How Can a Garment Be Cheaper Than a Sandwich?
This year the world has had to confront two monumental challenges: Covid-19 and the economic catastrophe the disease has caused. Both have taken a heavy toll on economically vulnerable workers, who already had to contend with low wages and few social protections. Their plight has exposed the rampant inequality pervading many corners of the globalized world, including the fashion industry.
The economic pressures created by the pandemic have demonstrated just how dependent fashion is on the exploitation of cheap labor and how devastating this interdependence can be in times of calamity. With the World Bank warning that as many as 150 million people could fall back into extreme poverty by the end of 2021 because of the pandemic, the issue cannot be ignored.

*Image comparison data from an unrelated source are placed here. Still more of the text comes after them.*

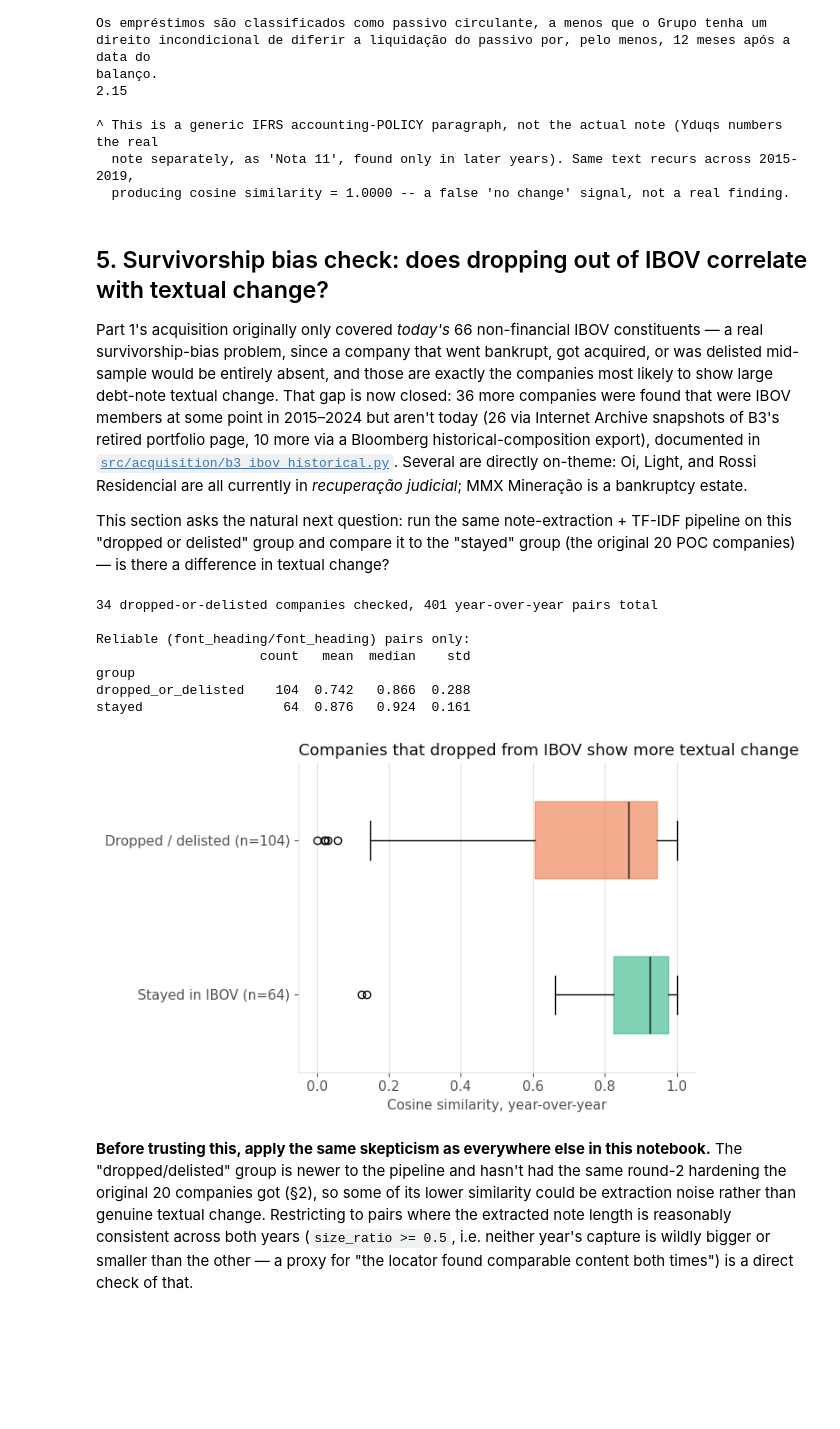
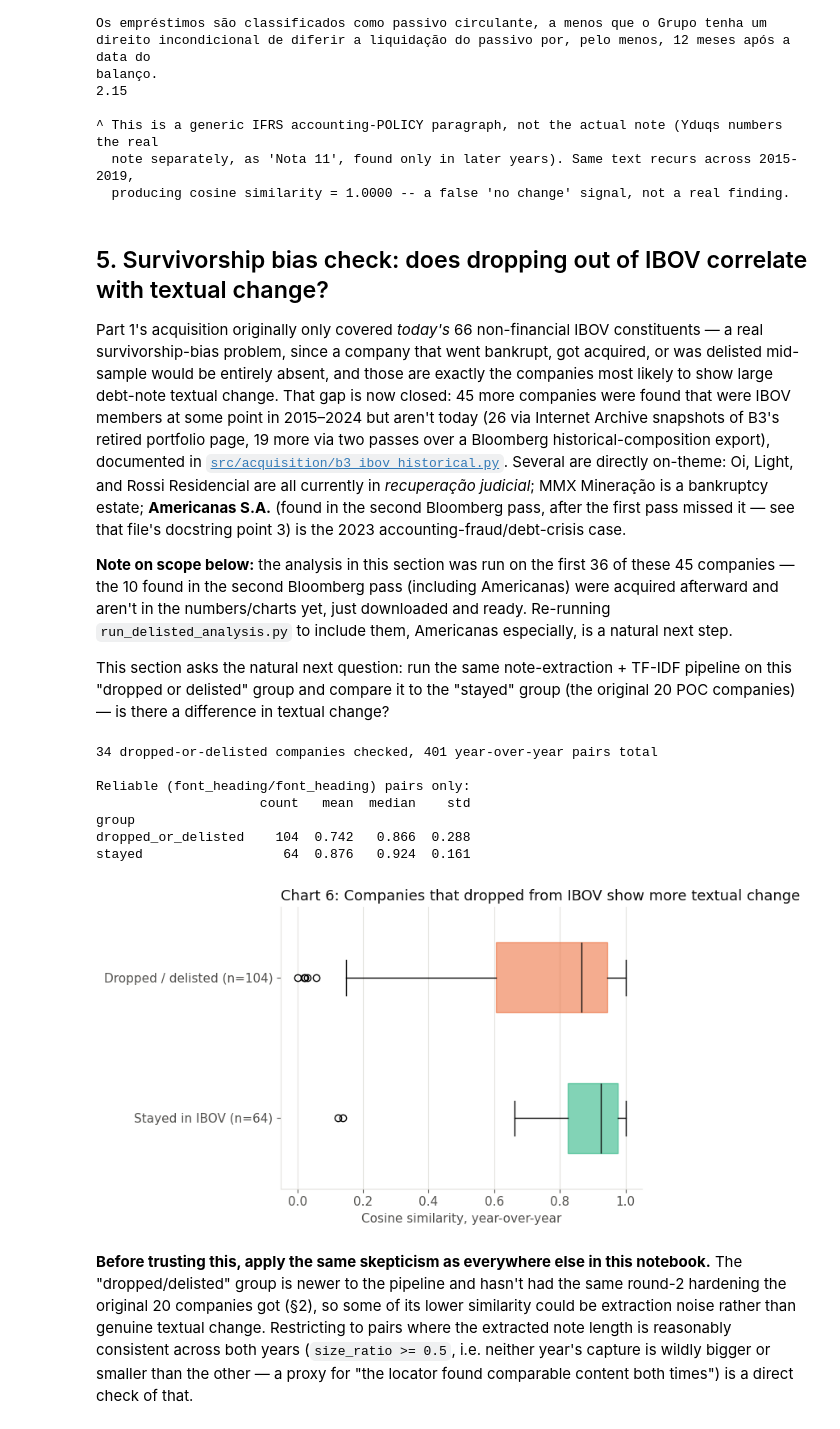
Before and after one commit to Lukijon/Thesis, a Jupyter notebook: notebooks/poc_overview.ipynb, the cells around one changed output. Drawn from its saved outputs; the diff is of its cells as text; code cells hidden in the pictures; blank space fills up the shorter version.

```diff
--- a/notebooks/poc_overview.ipynb
+++ b/notebooks/poc_overview.ipynb
@@ -272,7 +272,9 @@ balanço.
 # %% [markdown]
 ## 5. Survivorship bias check: does dropping out of IBOV correlate with textual change?
 
-Part 1's acquisition originally only covered *today's* 66 non-financial IBOV constituents — a real survivorship-bias problem, since a company that went bankrupt, got acquired, or was delisted mid-sample would be entirely absent, and those are exactly the companies most likely to show large debt-note textual change. That gap is now closed: 36 more companies were found that were IBOV members at some point in 2015–2024 but aren't today (26 via Internet Archive snapshots of B3's retired portfolio page, 10 more via a Bloomberg historical-composition export), documented in [`src/acquisition/b3_ibov_historical.py`](../src/acquisition/b3_ibov_historical.py). Several are directly on-theme: Oi, Light, and Rossi Residencial are all currently in *recuperação judicial*; MMX Mineração is a bankruptcy estate.
+Part 1's acquisition originally only covered *today's* 66 non-financial IBOV constituents — a real survivorship-bias problem, since a company that went bankrupt, got acquired, or was delisted mid-sample would be entirely absent, and those are exactly the companies most likely to show large debt-note textual change. That gap is now closed: 45 more companies were found that were IBOV members at some point in 2015–2024 but aren't today (26 via Internet Archive snapshots of B3's retired portfolio page, 19 more via two passes over a Bloomberg historical-composition export), documented in [`src/acquisition/b3_ibov_historical.py`](../src/acquisition/b3_ibov_historical.py). Several are directly on-theme: Oi, Light, and Rossi Residencial are all currently in *recuperação judicial*; MMX Mineração is a bankruptcy estate; **Americanas S.A.** (found in the second Bloomberg pass, after the first pass missed it — see that file's docstring point 3) is the 2023 accounting-fraud/debt-crisis case.
+
+**Note on scope below:** the analysis in this section was run on the first 36 of these 45 companies — the 10 found in the second Bloomberg pass (including Americanas) were acquired afterward and aren't in the numbers/charts yet, just downloaded and ready. Re-running `run_delisted_analysis.py` to include them, Americanas especially, is a natural next step.
 
 This section asks the natural next question: run the same note-extraction + TF-IDF pipeline on this "dropped or delisted" group and compare it to the "stayed" group (the original 20 POC companies) — is there a difference in textual change?
 # %%
@@ -301,26 +303,26 @@ stayed                  64  0.876   0.924  0.161
 # %%
 # Two groups, one measure -> box plot, fixed categorical order (stayed
 # first, matching every other chart's "reliable/good" -> aqua convention).
 GROUP_ORDER = ["stayed", "dropped_or_delisted"]
 GROUP_LABELS = {"stayed": "Stayed in IBOV", "dropped_or_delisted": "Dropped / delisted"}
 GROUP_COLORS = {"stayed": AQUA, "dropped_or_delisted": ORANGE}
 
 fig, ax = plt.subplots(figsize=(7, 4.5))
 data = [delisted_reliable.loc[delisted_reliable["group"] == g, "cosine_similarity"] for g in GROUP_ORDER]
 bp = ax.boxplot(data, vert=False, widths=0.5, patch_artist=True, medianprops={"color": TEXT_PRIMARY})
 for patch, g in zip(bp["boxes"], GROUP_ORDER):
     patch.set_facecolor(GROUP_COLORS[g])
     patch.set_alpha(0.55)
     patch.set_edgecolor(GROUP_COLORS[g])
 ax.set_yticks([1, 2])
 ax.set_yticklabels([f"{GROUP_LABELS[g]} (n={len(d)})" for g, d in zip(GROUP_ORDER, data)])
 ax.set_xlabel("Cosine similarity, year-over-year")
-ax.set_title("Companies that dropped from IBOV show more textual change", loc="left", fontsize=13, color=TEXT_PRIMARY)
+ax.set_title("Chart 6: Companies that dropped from IBOV show more textual change", loc="left", fontsize=13, color=TEXT_PRIMARY)
 ax.grid(axis="y", visible=False)
 fig.tight_layout()
 plt.show()
 # %% [output]
-[figure, old version]
+[figure, new version]
 # %% [markdown]
 **Before trusting this, apply the same skepticism as everywhere else in this notebook.** The "dropped/delisted" group is newer to the pipeline and hasn't had the same round-2 hardening the original 20 companies got (§2), so some of its lower similarity could be extraction noise rather than genuine textual change. Restricting to pairs where the extracted note length is reasonably consistent across both years (`size_ratio >= 0.5`, i.e. neither year's capture is wildly bigger or smaller than the other — a proxy for "the locator found comparable content both times") is a direct check of that.
 # %%
```
Also changed, not shown: parts of 5 cells of this notebook, 5 other files.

When Covid-19 began to spread and lockdowns brought the world to a standstill, millions of underpaid garment workers in developing countries bore much of the pain. As fashion supply chains were disrupted, payments frozen and orders canceled, factory owners in Vietnam, Cambodia, India and Bangladesh suffered a body blow. Many in the work force were sent home without pay, left to fend for themselves amid a global health crisis.